:: Working data
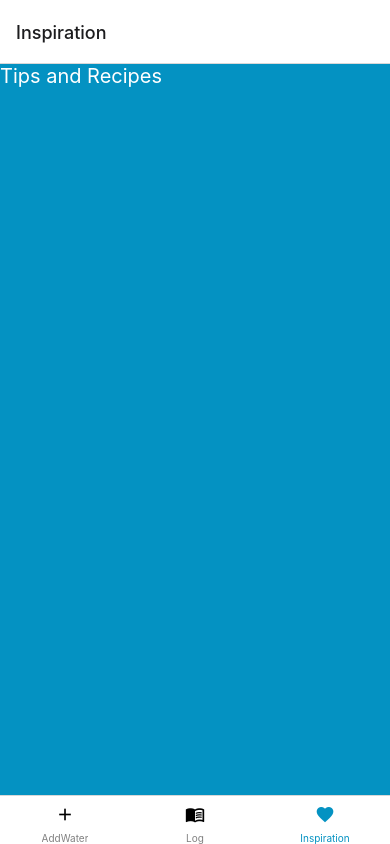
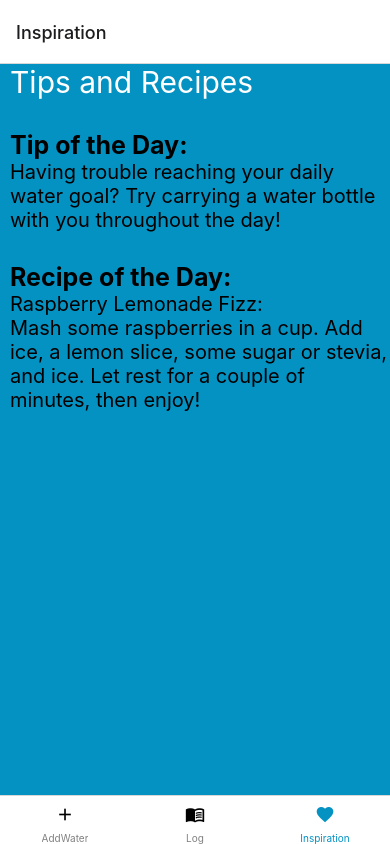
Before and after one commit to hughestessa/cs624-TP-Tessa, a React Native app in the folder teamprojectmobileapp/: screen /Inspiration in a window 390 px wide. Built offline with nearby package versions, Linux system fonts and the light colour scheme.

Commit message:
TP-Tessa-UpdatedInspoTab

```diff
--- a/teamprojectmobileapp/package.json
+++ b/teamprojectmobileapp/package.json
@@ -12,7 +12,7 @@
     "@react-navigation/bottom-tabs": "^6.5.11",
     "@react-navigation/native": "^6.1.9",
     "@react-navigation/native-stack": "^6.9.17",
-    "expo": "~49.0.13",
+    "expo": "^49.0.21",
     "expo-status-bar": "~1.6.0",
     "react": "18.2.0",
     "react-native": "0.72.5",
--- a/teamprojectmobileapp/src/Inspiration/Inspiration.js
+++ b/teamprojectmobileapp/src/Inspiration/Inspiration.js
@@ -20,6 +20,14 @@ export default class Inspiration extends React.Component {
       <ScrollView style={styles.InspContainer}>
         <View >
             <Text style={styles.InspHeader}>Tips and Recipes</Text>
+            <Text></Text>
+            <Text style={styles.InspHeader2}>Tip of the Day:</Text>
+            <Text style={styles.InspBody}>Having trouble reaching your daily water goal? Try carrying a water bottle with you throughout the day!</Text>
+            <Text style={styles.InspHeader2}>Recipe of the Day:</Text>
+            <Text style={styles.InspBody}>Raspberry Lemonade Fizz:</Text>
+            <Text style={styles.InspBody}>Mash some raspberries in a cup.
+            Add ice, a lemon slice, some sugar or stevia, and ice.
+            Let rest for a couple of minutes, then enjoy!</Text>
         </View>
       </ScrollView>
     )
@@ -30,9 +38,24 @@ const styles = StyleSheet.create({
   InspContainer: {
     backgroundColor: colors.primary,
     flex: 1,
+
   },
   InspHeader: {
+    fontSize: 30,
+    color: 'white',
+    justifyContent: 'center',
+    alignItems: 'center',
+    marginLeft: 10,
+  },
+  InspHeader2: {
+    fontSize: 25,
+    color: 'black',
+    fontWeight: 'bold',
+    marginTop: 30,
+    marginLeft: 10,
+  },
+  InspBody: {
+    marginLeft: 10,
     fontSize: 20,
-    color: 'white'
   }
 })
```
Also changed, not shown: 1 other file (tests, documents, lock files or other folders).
::::
## [Task details]
The expected output is one number, the tally of lines above containing "InspBody".

## [Exercise output]
4